Easy to learn, hard to master – Wreckateer may on first glances look like a fun family oriented game, but appearances can be deceptive. Certainly it’s good clean fun and easy enough to just fire shots at the castle and watch the resulting mess, but as the game progresses, the difficulty ramps up and you really need to put your thinking cap on to keep scoring a bronze let alone the coveted gold. As well as learning to control the speed and angle of your shots to you’ll need to try collecting the point bonus targets to continue racking up the score. Gaining awards for your flair will also be of benefit, such as Long Shot, Bank Shot or Daredevil. The more awards and tricks you earn the better your final score. It’s a rewarding and addictive game mechanic that will keep you playing long after the already expansive solo campaign.
Looking Good – The voice acting may be reminiscent of a budget British children’s TV show from the 80s, but then who doesn’t like budget British children’s TV shows? Despite the “it’s so bad it’s good” script, the overall polish is great. Graphics are bright, colorful and detailed, from the in game action right down to the menu system which sees you smashing boulders to select a level. A simple yet effective world map is also included that shows your progress through the game. It’s unnecessary, but it’s welcome and really adds to the games overall shine. You’d be forgiven for thinking you’d bought a retail game here! The goblins are weirdly cute and comically egg you on to try hitting them adding a bit of humor to the game.

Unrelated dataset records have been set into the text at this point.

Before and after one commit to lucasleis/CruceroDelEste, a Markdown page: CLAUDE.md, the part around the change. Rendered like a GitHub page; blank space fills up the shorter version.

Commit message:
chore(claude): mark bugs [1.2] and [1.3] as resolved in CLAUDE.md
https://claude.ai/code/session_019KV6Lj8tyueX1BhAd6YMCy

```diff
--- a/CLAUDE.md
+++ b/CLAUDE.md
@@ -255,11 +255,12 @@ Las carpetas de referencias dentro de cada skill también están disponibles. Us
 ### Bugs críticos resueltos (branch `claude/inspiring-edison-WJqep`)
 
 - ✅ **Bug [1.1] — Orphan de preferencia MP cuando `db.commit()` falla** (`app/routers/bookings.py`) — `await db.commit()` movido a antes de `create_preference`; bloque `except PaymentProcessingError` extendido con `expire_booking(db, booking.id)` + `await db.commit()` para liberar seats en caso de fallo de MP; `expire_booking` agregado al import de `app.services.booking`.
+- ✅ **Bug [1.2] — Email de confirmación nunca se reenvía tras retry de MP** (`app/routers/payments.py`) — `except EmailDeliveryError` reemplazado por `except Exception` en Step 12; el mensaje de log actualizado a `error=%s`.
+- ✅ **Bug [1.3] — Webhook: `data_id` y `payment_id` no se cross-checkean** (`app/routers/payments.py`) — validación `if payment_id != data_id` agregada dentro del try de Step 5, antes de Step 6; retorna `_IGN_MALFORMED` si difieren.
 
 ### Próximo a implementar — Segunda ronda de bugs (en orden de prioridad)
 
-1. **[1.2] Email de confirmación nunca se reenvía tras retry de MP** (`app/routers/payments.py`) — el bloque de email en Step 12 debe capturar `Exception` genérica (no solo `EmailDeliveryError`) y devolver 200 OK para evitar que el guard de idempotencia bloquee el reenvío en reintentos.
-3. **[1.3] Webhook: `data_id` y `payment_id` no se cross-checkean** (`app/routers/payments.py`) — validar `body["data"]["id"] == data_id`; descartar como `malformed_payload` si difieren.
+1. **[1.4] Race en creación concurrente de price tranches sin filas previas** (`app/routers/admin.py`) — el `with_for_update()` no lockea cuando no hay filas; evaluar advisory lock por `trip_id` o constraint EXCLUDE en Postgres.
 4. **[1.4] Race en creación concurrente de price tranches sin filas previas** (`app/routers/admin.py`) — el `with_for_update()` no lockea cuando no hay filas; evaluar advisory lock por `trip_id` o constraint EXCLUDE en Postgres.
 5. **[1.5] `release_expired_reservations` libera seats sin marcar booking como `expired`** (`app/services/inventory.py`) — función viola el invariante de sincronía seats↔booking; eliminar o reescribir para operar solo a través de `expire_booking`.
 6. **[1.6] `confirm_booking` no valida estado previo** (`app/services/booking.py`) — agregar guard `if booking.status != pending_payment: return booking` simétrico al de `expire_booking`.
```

Here’s what we didn’t like:
Motionless – Let’s get things straight here, Wreckateer comes with some of the most responsive Kinect controls to date, yet it’s not without a few motion controlled hiccups. We had a few instances, though not many, where Bomb Shots wouldn’t go off or the ballista was activated without meaning to. However each level is short enough that a restart isn’t the end of the world and you’ll certainly rack up enough mulligans throughout the game that you’ll not be crying for old faithful, aka the regular controller, just yet.

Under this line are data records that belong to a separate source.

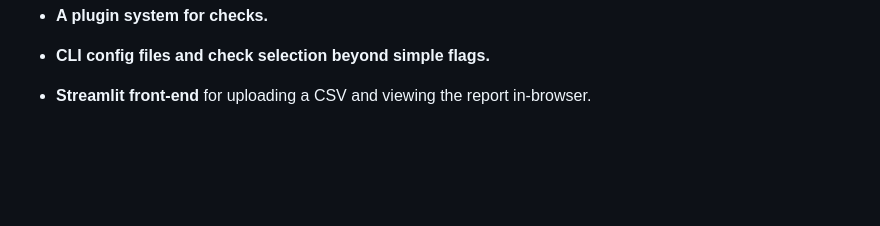
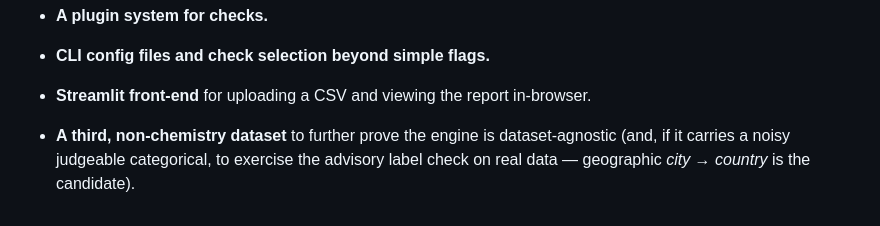
Before and after one commit to AmandineFlachs/dataset-auditor, a Markdown page: ROADMAP.md, the part around the change. GitHub-like rendering; blank space fills up the shorter version.

```diff
--- a/ROADMAP.md
+++ b/ROADMAP.md
@@ -75,3 +75,6 @@ Parked on purpose: this is scoping without creep, and each item notes *why* it w
 - **A plugin system for checks.**
 - **CLI config files and check selection beyond simple flags.**
 - **Streamlit front-end** for uploading a CSV and viewing the report in-browser.
+- **A third, non-chemistry dataset** to further prove the engine is dataset-agnostic (and,
+  if it carries a noisy judgeable categorical, to exercise the advisory label check on real
+  data — geographic *city → country* is the candidate).
```
Also changed, not shown: README.md (+27 -0 lines), docs/next-steps.md (deleted, +0 -19 lines).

Modeless – Wreckateer comes with more than enough maps to keep you busy through summer, but outside of the solo campaign there’s not much else. The offline multiplayer is certainly present, but doesn’t vary much from the single player mode other than you switch over between shots. Perhaps some sort of “Create a Castle” mode might have been fun but of course that would have pushed the price up and for 800 MSP you do get a lot. A DLC menu option, that is becoming increasing common in games, has been included so it’ll be interesting to see if anything new emerges from that.
It’s easy to dismiss Wreckateer as just a “Kinect” game, albeit one of the good ones, but it’s also a surprisingly fun strategy affair. The Kinect controls are top notch and so intuitive we couldn’t imagine trying to play with the regular controller. Gasp! Yes, it’s a bit like a first-person Angry Birds, but that’s no bad thing. Young kids are going to love crashing those castles but bare in mind that despite the family friendly set up the difficulty get tough in those later levels. However Iron Galaxy have clearly designed Wreckateer for both casual and hardcore gamers mind, and anyone that enjoys fast paced competitive score-based games, should dust off that Kinect (yeah, sure, it was a gift) and give it a whirl.
Score: Buy It